Those from the rear flying in disorder soon confused the men in front, and the result was a complete rout. Hector's men followed, killing every one they met for it was ordered that no quarter should be given, the number being so large that they might again turn round, attack and defeat the victors. In this retreat almost all the men of the clan Dingwall and MacCullochs capable of bearing arms were killed, and so many of the Munroes were slain that for a long time after "there could not be ane secure friendship made up twixt them and the Mackenzies, till by frequent allyance and mutuall beneffets at last thes animosities are setled and in ordor to a reconciliation, Hector, sone to this William of Foulls, wes maried to John Mackenzie's sister Catherine."

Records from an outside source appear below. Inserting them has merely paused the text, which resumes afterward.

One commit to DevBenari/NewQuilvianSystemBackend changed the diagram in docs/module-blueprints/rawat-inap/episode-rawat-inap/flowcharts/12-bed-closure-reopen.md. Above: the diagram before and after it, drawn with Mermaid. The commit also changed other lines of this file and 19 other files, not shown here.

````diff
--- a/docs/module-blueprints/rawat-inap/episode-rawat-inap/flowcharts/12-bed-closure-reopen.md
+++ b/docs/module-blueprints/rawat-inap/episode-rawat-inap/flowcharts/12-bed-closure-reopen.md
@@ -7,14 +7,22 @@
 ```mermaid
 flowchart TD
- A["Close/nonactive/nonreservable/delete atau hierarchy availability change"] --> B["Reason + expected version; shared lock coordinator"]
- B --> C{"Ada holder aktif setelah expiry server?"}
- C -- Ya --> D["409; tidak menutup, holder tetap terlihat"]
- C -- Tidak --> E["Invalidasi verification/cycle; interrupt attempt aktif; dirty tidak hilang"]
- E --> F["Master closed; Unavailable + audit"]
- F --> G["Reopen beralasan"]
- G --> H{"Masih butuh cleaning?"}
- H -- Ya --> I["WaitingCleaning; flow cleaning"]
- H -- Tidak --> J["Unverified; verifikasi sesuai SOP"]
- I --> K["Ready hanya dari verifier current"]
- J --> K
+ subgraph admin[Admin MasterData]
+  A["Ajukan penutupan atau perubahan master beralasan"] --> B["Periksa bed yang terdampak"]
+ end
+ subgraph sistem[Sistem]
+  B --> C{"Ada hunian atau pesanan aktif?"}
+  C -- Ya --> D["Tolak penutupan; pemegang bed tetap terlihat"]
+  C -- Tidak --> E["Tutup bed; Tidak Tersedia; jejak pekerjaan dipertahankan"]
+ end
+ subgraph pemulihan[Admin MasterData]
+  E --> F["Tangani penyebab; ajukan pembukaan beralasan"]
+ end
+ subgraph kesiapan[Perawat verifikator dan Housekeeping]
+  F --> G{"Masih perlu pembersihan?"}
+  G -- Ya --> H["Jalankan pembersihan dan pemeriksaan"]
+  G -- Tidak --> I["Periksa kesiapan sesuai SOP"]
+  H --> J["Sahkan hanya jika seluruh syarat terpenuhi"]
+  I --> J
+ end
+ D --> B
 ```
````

At this conflict, besides that it was notable for its neat contrivance, the inequality of the forces engaged, and the number of the slain, there are two minor incidents worth noting. One is that the pursuit was so hot that the Munroes not only fled in a crowd, but there were so many of them killed at a place on the edge of the hill where a descent fell from each shoulder of it to a well; and most of Hector's men being armed with battle-axes and two-edged swords, they had cut off so many heads in that small space, that, tumbling down the slope to the well, nineteen heads were counted in it and to this day the well is called "Tobar nan Ceann" or the Fountain of the Heads. The other incident is that Suarachan, better known as "Donnchadh Mor na Tuaighe," or Big Duncan of the Axe, previously referred to as one of the heroes of the battle of Park, pursued one of the enemy into the Church of Dingwall, to which he had fled for shelter. As he was entering in at the door, Suarachan caught him by the arm, when the man exclaimed, "My sanctuary saves me!" "Aye," returned Suarachan, "but what a man puts in the sanctuary against his will he can take it out again; and so, pushing him back from the door, he killed him with one stroke of his broadsword. [MS. History by the Earl or Cromartie.]

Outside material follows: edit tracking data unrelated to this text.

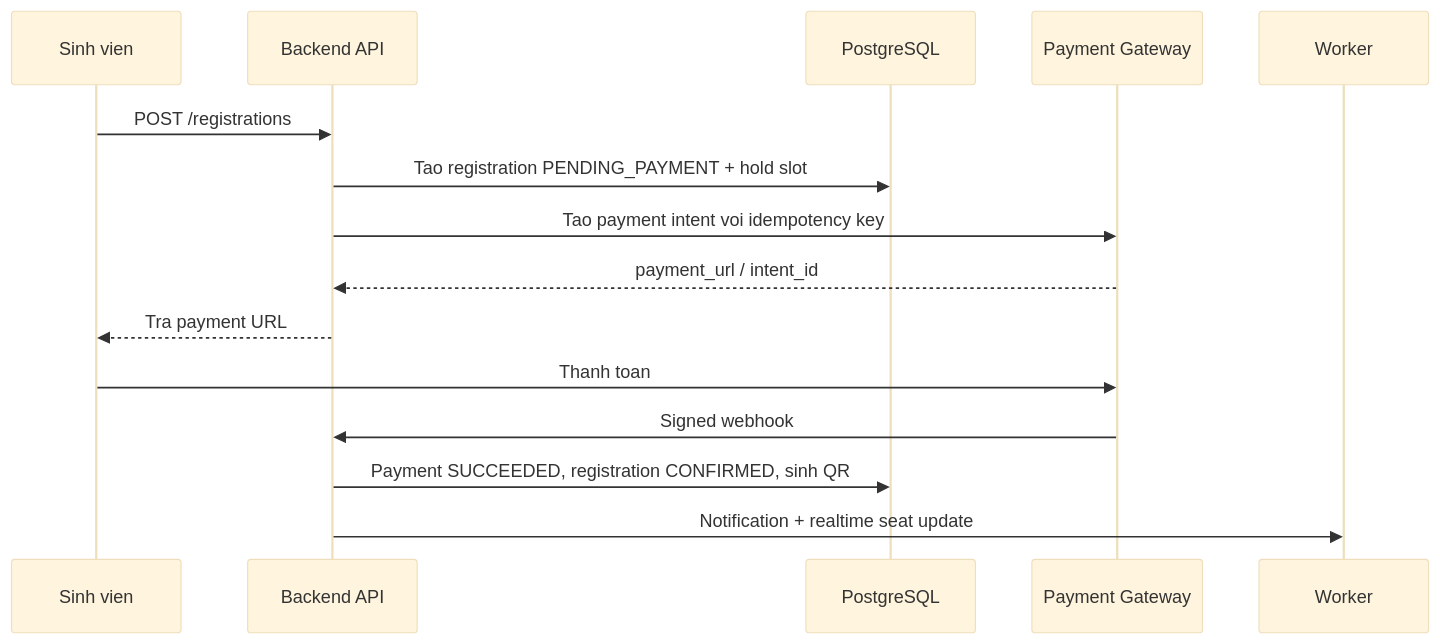
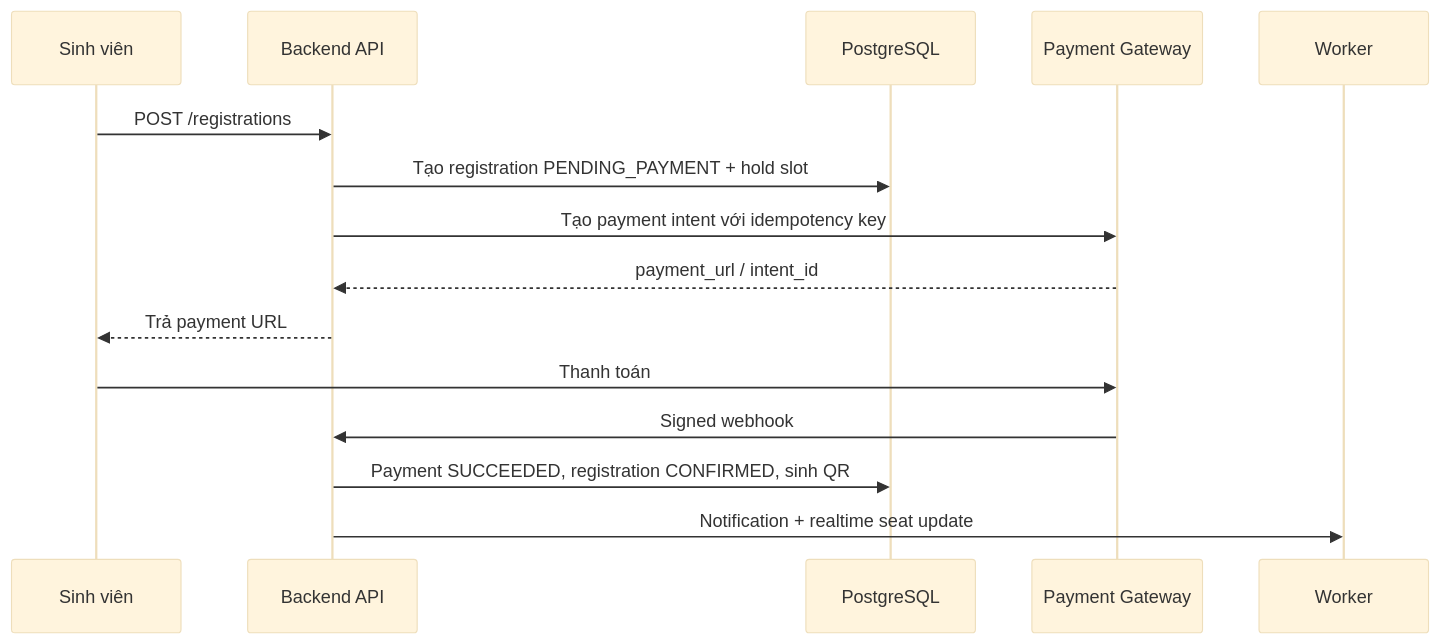
The third of 6 diagrams in docs/blueprint/README.md (NTTH7419/TKPMFinal), drawn with Mermaid (base theme) before and after one commit. The commit also changed other lines of this file and 2 other files, not shown here.

````diff
--- a/docs/blueprint/README.md
+++ b/docs/blueprint/README.md
@@ -180,18 +180,18 @@
 ```mermaid
 sequenceDiagram
-    participant S as Sinh vien
+    participant S as Sinh viên
     participant API as Backend API
     participant DB as PostgreSQL
     participant PG as Payment Gateway
     participant W as Worker
 
     S->>API: POST /registrations
-    API->>DB: Tao registration PENDING_PAYMENT + hold slot
-    API->>PG: Tao payment intent voi idempotency key
+    API->>DB: Tạo registration PENDING_PAYMENT + hold slot
+    API->>PG: Tạo payment intent với idempotency key
     PG-->>API: payment_url / intent_id
-    API-->>S: Tra payment URL
-    S->>PG: Thanh toan
+    API-->>S: Trả payment URL
+    S->>PG: Thanh toán
     PG->>API: Signed webhook
     API->>DB: Payment SUCCEEDED, registration CONFIRMED, sinh QR
     API->>W: Notification + realtime seat update
 ```
````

Sir William Munro returned that night to Fowlis, where happened to be, passing the evening, a harper of the name of MacRa, who, observing Sir William pensive and dispirited, advised him to be more cheerful and submit patiently to the fortunes of war, since his defeat was not his own fault, nor from want of personal courage and bravery, but arose from the timorousness of his followers, who were unacquainted with such severe service. This led Sir William to take more particular notice of the harper than he had hitherto done, and he asked him his name. On hearing it, Munro replied, "You surely must have been fortunate, as your name imports, and I am sure that you have been more so than I have been this day; but it's fit to take your advice, MacRath." This was a play on the minstrel's name--MacRath literally meaning "Son of Fortune"--and the harper being, like most of his kind, smart and sagacious, made the following impromptu answer--

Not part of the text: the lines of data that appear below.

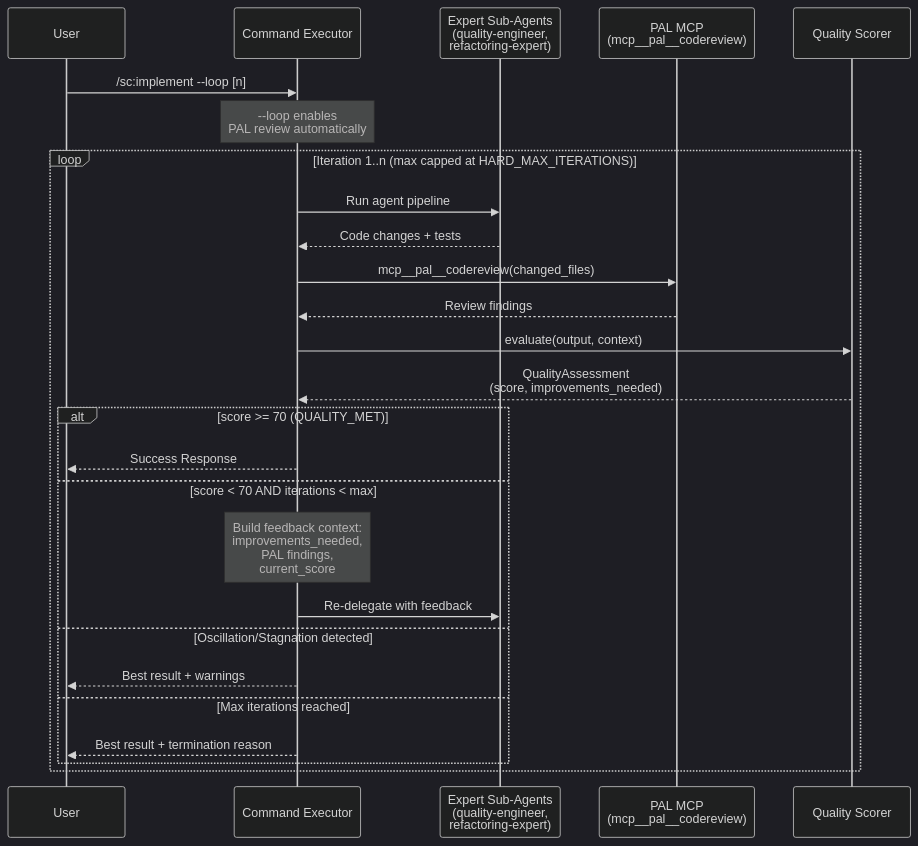
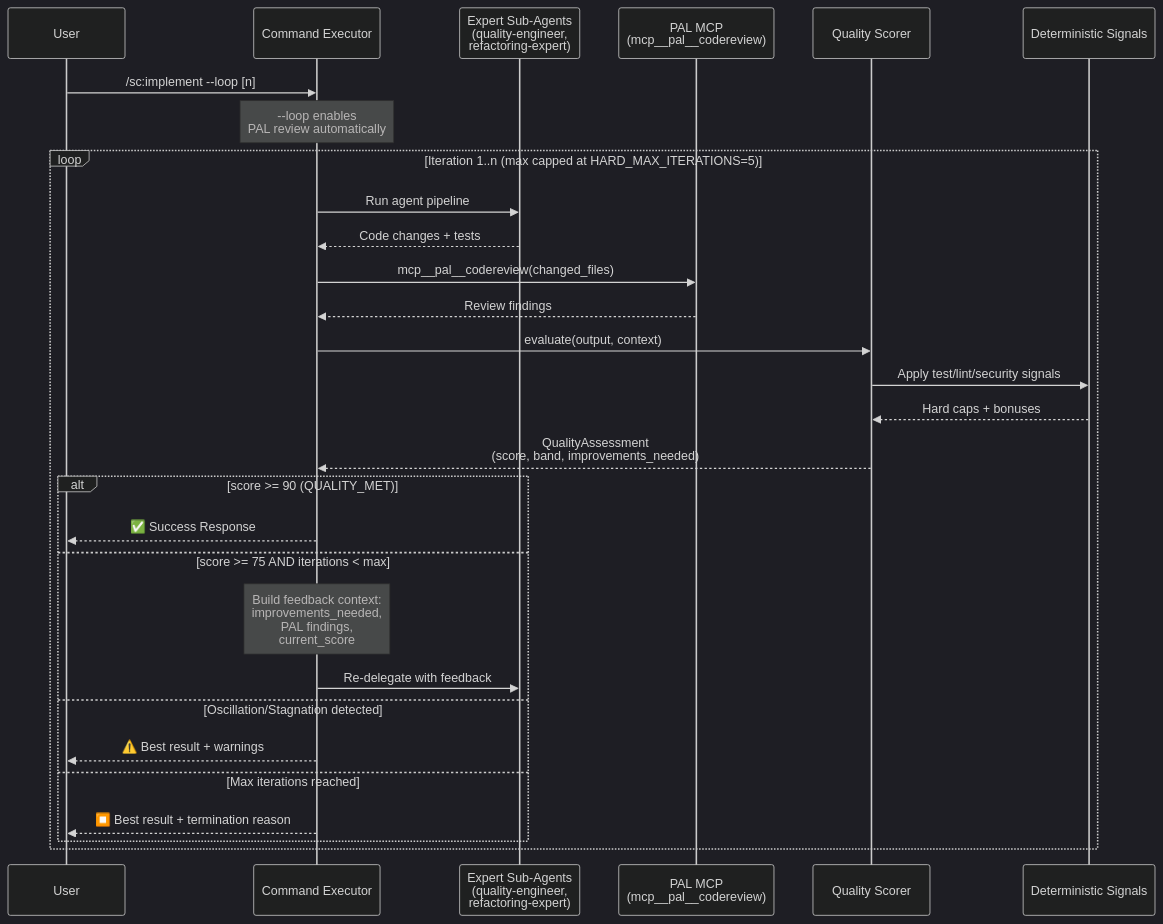
The fourth of 15 diagrams in README.md (Tony363/SuperClaude), drawn with Mermaid (dark theme) before and after one commit. The commit also changed other lines of this file, not shown here.

````diff
--- a/README.md
+++ b/README.md
@@ -200,34 +221,37 @@
 ```mermaid
 sequenceDiagram
     participant User
     participant Executor as Command Executor
     participant Agents as Expert Sub-Agents<br/>(quality-engineer,<br/>refactoring-expert)
     participant PAL as PAL MCP<br/>(mcp__pal__codereview)
     participant Quality as Quality Scorer
+    participant Signals as Deterministic Signals
 
     User->>Executor: /sc:implement --loop [n]
 
     Note over Executor: --loop enables<br/>PAL review automatically
 
-    loop Iteration 1..n (max capped at HARD_MAX_ITERATIONS)
+    loop Iteration 1..n (max capped at HARD_MAX_ITERATIONS=5)
         Executor->>Agents: Run agent pipeline
         Agents-->>Executor: Code changes + tests
 
         Executor->>PAL: mcp__pal__codereview(changed_files)
         PAL-->>Executor: Review findings
 
         Executor->>Quality: evaluate(output, context)
-        Quality-->>Executor: QualityAssessment<br/>(score, improvements_needed)
+        Quality->>Signals: Apply test/lint/security signals
+        Signals-->>Quality: Hard caps + bonuses
+        Quality-->>Executor: QualityAssessment<br/>(score, band, improvements_needed)
 
-        alt score >= 70 (QUALITY_MET)
-            Executor-->>User: Success Response
-        else score < 70 AND iterations < max
+        alt score >= 90 (QUALITY_MET)
+            Executor-->>User: ✅ Success Response
+        else score >= 75 AND iterations < max
             Note over Executor: Build feedback context:<br/>improvements_needed,<br/>PAL findings,<br/>current_score
             Executor->>Agents: Re-delegate with feedback
         else Oscillation/Stagnation detected
-            Executor-->>User: Best result + warnings
+            Executor-->>User: ⚠️ Best result + warnings
         else Max iterations reached
-            Executor-->>User: Best result + termination reason
+            Executor-->>User: ⏹️ Best result + termination reason
         end
     end
 ```
````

Eachainn le sheachd fichead fear, Agus thusa le d'ochd clad, Se Mac Rath a mharbh na daoine Air bathaois Cnoc faireal,
Which may be rendered in English as follows:--
Although MacRath doth "fortunate" import, It's he deserves that name whose brave effort Eight hundred men did put to flight With his seven score at Knockfarrel. [Ardintoul MS.]
In 1499, George, Earl of Huntly, then the King's Lieutenant, granted warrant to Duncan Mackintosh of Mackintosh, John Grant of Freuchie, and other leaders, with three thousand men, to pass against the Clan Mackenzie, "the King's rebels," for the slaughter of Harold of Chisholm, dwelling in Strathglass, "and for divers other heirschips, slaughters, spuilzies, committed on the King's poor lieges and tenants in the Lordship of Ardmeanoch," [Kilravock Papers, p. 170.] but Hector Roy and his followers gave a good account of them, and soon defeated and dispersed them. He seems to have held undisturbed possession until the year 1507, when John and his brother Roderick were on a visit in the Aird, at the house of their uncle, Lord Lovat, when a fire broke out at the castle. According to the Earl of Cromartie, when the house took fire, no one was found bold enough to approach the burning pile but John, who rushed boldly through the flames and carried away the Lovat charter chest "a weight even then thought too much for the strongest man, and that cheist, yett extant, is a load sufficient for two. His uncle, bothe obleiged by the actione, and glad to sie such strength and boldnes in the young man, desyred (him) to do as much for himself as he haid done for him, and to discover his (own) charter cheist from his uncle, and that he should have all the concurrance which he (Lovat) could give to that effect."
Anderson's History of the Family of Fraser ascribes this bold act to Roderick, for which he was "considered amply recompensed by the gift of a bonnet and a pair of shoes." It matters little which is the correct version, but it is not unlikely that Lovat's valuable charter chest was saved by one or other of them, and it is by no means improbable that his Lordship's suggestion that they should procure their own charter chest and his offer to aid them in doing so was made and determined to be acted upon on this occasion.